Every once in a while I become a bit of a digital hermit. I stop writing blogs (look at how long it's been since I submitted a post to TAFE Bytes). I don't update my LinkedIn profile. I stop posting or even looking on Facebook. I don't tweet (actually I don't tweet much at the best of times - who'd want to follow me?).
I know I do this, because all these social networks let me know (Come back! We miss you!).
Amazon tells me I haven't bought a book in a while, and even a major department store tells me that I haven't been buying anything on my store card.
We all lay low occasionally, often because we're too busy to keep in touch with all our networks. Or maybe we just want a bit of space. And I suppose it's nice to know that our online communities care about us, even if it is just to make sure we haven't signed up with someone else (the Next Big Thing).
It's just like in our offline life - friends or family will call us if we disappear off the radar for a while - it's all part of caring about each other. In a previous post I talked about maintaining networks (The Medium Sell), and whether our communities are online, offline, personal or business, it's the relationships between us and our contacts that tell us what's happening in the world and our fields of interest.
Which is why people hold conferences, forums, seminars, colloquiums… all manner of get-togethers to share knowledge and maintain contacts.
Education is changing so rapidly with new approaches and new technologies, that many institutions are holding forums to explore and engage with possibilities for future directions. This is a unique time in education, one in which innovation is an almost daily occurrence. And those who try new approaches, or look at old approaches in new ways, will be the most successful in the long run.
Which leads me on to a forum that we're holding at the Northern Sydney Institute on Thursday November 21st, called (appropriately) the Learning and Teaching Innovation Forum.
It will be a day of conversations, exhibitions and ideas, and hopefully the first of many.
For more details about the forum, head to http://www.learninginnovationforum.com.au. The website contains a description and overview of the day, and anyone interested can register to attend. It's free, and sure to inspire.

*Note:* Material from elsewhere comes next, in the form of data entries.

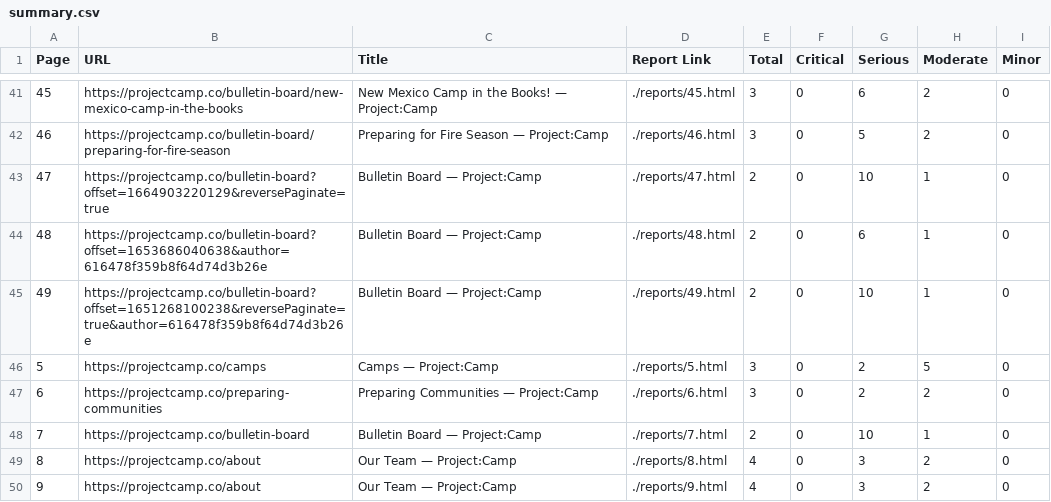
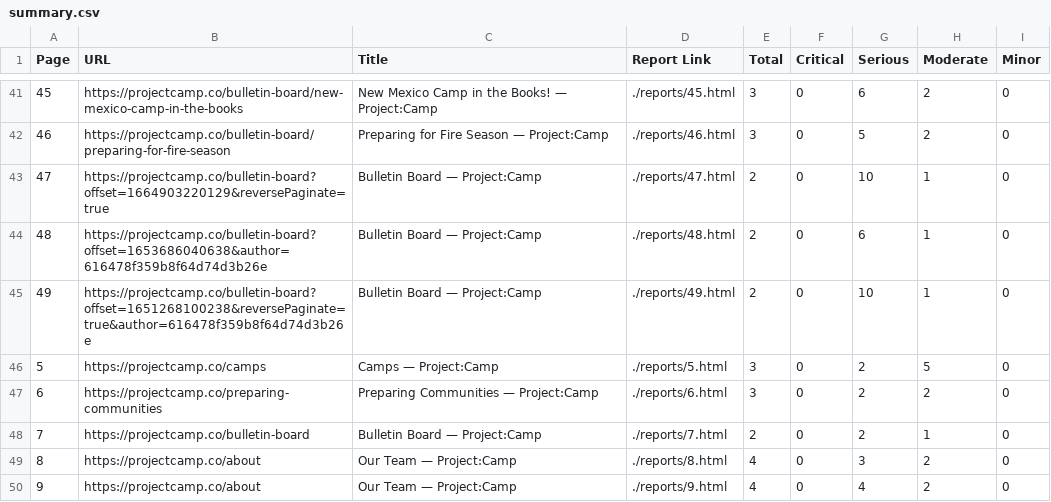
Before and after one commit to sffitzpatrick/site-reports, a CSV file: docs/reports/2025-07-09/project-camp/summary.csv, drawn as a sheet; only a part is shown, gaps mark what is left out.

```diff
--- a/docs/reports/2025-07-09/project-camp/summary.csv
+++ b/docs/reports/2025-07-09/project-camp/summary.csv
@@ -47,4 +47,4 @@ Page,URL,Title,Report Link,Total,Critical,Serious,Moderate,Minor
 6,https://projectcamp.co/preparing-communities,Preparing Communities — Project:Camp,./reports/6.html,3,0,2,2,0
-7,https://projectcamp.co/bulletin-board,Bulletin Board — Project:Camp,./reports/7.html,2,0,10,1,0
+7,https://projectcamp.co/bulletin-board,Bulletin Board — Project:Camp,./reports/7.html,2,0,2,1,0
 8,https://projectcamp.co/about,Our Team — Project:Camp,./reports/8.html,4,0,3,2,0
-9,https://projectcamp.co/about,Our Team — Project:Camp,./reports/9.html,4,0,3,2,0
+9,https://projectcamp.co/about,Our Team — Project:Camp,./reports/9.html,4,0,4,2,0
```
Also changed, not shown: docs/reports/2025-07-09/project-camp/violations-detailed.csv, 22 other files.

For now though, I'm going to stop being a hermit and get back into blogging.